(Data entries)
___

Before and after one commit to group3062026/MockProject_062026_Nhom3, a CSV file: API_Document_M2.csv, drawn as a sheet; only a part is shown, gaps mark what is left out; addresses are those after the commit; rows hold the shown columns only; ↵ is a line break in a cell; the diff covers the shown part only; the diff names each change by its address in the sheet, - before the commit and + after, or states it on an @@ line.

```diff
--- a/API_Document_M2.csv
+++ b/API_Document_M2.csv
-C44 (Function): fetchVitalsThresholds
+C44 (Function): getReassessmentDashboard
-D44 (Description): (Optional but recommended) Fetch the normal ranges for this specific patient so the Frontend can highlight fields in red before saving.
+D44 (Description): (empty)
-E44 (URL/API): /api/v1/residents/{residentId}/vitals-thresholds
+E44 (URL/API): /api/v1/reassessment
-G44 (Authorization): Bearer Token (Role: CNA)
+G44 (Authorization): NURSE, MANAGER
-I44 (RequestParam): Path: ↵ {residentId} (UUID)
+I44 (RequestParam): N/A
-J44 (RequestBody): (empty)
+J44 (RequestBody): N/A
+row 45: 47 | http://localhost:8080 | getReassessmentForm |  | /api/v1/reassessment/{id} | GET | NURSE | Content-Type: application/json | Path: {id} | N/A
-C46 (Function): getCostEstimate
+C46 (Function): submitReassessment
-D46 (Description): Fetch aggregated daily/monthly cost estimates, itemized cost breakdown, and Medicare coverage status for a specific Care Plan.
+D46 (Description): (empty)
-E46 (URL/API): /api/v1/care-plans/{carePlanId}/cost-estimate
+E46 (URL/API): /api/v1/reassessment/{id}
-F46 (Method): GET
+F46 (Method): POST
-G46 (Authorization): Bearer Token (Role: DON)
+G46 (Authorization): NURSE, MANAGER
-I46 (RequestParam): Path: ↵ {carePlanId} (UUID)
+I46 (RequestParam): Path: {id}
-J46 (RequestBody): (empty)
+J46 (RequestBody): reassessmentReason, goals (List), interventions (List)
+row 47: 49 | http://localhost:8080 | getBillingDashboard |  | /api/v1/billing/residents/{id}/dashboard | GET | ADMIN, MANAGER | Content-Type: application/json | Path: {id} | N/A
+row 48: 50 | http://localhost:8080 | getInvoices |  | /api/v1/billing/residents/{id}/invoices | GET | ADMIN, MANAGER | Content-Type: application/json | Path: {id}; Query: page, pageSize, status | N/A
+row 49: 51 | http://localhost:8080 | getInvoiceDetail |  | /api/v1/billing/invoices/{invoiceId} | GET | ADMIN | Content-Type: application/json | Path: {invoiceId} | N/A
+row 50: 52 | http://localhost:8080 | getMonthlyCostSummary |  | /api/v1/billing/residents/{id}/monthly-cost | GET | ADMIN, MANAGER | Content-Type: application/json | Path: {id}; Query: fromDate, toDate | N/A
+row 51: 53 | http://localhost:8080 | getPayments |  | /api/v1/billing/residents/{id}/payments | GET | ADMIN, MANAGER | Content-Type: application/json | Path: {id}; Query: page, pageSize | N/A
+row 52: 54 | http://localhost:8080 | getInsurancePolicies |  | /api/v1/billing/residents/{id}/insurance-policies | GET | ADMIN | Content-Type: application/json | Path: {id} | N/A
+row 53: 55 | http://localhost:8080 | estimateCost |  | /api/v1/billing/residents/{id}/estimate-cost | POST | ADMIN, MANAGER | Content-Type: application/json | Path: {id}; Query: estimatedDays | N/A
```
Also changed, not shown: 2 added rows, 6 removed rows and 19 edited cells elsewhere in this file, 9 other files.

___

Copy the data above exactly. Every line must be included.

* **TASK SOLUTION**
Before and after one commit to group3062026/MockProject_062026_Nhom3, a CSV file: API_Document_M2.csv, drawn as a sheet; only a part is shown, gaps mark what is left out; addresses are those after the commit; rows hold the shown columns only; ↵ is a line break in a cell; the diff covers the shown part only; the diff names each change by its address in the sheet, - before the commit and + after, or states it on an @@ line.

```diff
--- a/API_Document_M2.csv
+++ b/API_Document_M2.csv
-C44 (Function): fetchVitalsThresholds
+C44 (Function): getReassessmentDashboard
-D44 (Description): (Optional but recommended) Fetch the normal ranges for this specific patient so the Frontend can highlight fields in red before saving.
+D44 (Description): (empty)
-E44 (URL/API): /api/v1/residents/{residentId}/vitals-thresholds
+E44 (URL/API): /api/v1/reassessment
-G44 (Authorization): Bearer Token (Role: CNA)
+G44 (Authorization): NURSE, MANAGER
-I44 (RequestParam): Path: ↵ {residentId} (UUID)
+I44 (RequestParam): N/A
-J44 (RequestBody): (empty)
+J44 (RequestBody): N/A
+row 45: 47 | http://localhost:8080 | getReassessmentForm |  | /api/v1/reassessment/{id} | GET | NURSE | Content-Type: application/json | Path: {id} | N/A
-C46 (Function): getCostEstimate
+C46 (Function): submitReassessment
-D46 (Description): Fetch aggregated daily/monthly cost estimates, itemized cost breakdown, and Medicare coverage status for a specific Care Plan.
+D46 (Description): (empty)
-E46 (URL/API): /api/v1/care-plans/{carePlanId}/cost-estimate
+E46 (URL/API): /api/v1/reassessment/{id}
-F46 (Method): GET
+F46 (Method): POST
-G46 (Authorization): Bearer Token (Role: DON)
+G46 (Authorization): NURSE, MANAGER
-I46 (RequestParam): Path: ↵ {carePlanId} (UUID)
+I46 (RequestParam): Path: {id}
-J46 (RequestBody): (empty)
+J46 (RequestBody): reassessmentReason, goals (List), interventions (List)
+row 47: 49 | http://localhost:8080 | getBillingDashboard |  | /api/v1/billing/residents/{id}/dashboard | GET | ADMIN, MANAGER | Content-Type: application/json | Path: {id} | N/A
+row 48: 50 | http://localhost:8080 | getInvoices |  | /api/v1/billing/residents/{id}/invoices | GET | ADMIN, MANAGER | Content-Type: application/json | Path: {id}; Query: page, pageSize, status | N/A
+row 49: 51 | http://localhost:8080 | getInvoiceDetail |  | /api/v1/billing/invoices/{invoiceId} | GET | ADMIN | Content-Type: application/json | Path: {invoiceId} | N/A
+row 50: 52 | http://localhost:8080 | getMonthlyCostSummary |  | /api/v1/billing/residents/{id}/monthly-cost | GET | ADMIN, MANAGER | Content-Type: application/json | Path: {id}; Query: fromDate, toDate | N/A
+row 51: 53 | http://localhost:8080 | getPayments |  | /api/v1/billing/residents/{id}/payments | GET | ADMIN, MANAGER | Content-Type: application/json | Path: {id}; Query: page, pageSize | N/A
+row 52: 54 | http://localhost:8080 | getInsurancePolicies |  | /api/v1/billing/residents/{id}/insurance-policies | GET | ADMIN | Content-Type: application/json | Path: {id} | N/A
+row 53: 55 | http://localhost:8080 | estimateCost |  | /api/v1/billing/residents/{id}/estimate-cost | POST | ADMIN, MANAGER | Content-Type: application/json | Path: {id}; Query: estimatedDays | N/A
```
Also changed, not shown: 2 added rows, 6 removed rows and 19 edited cells elsewhere in this file, 9 other files.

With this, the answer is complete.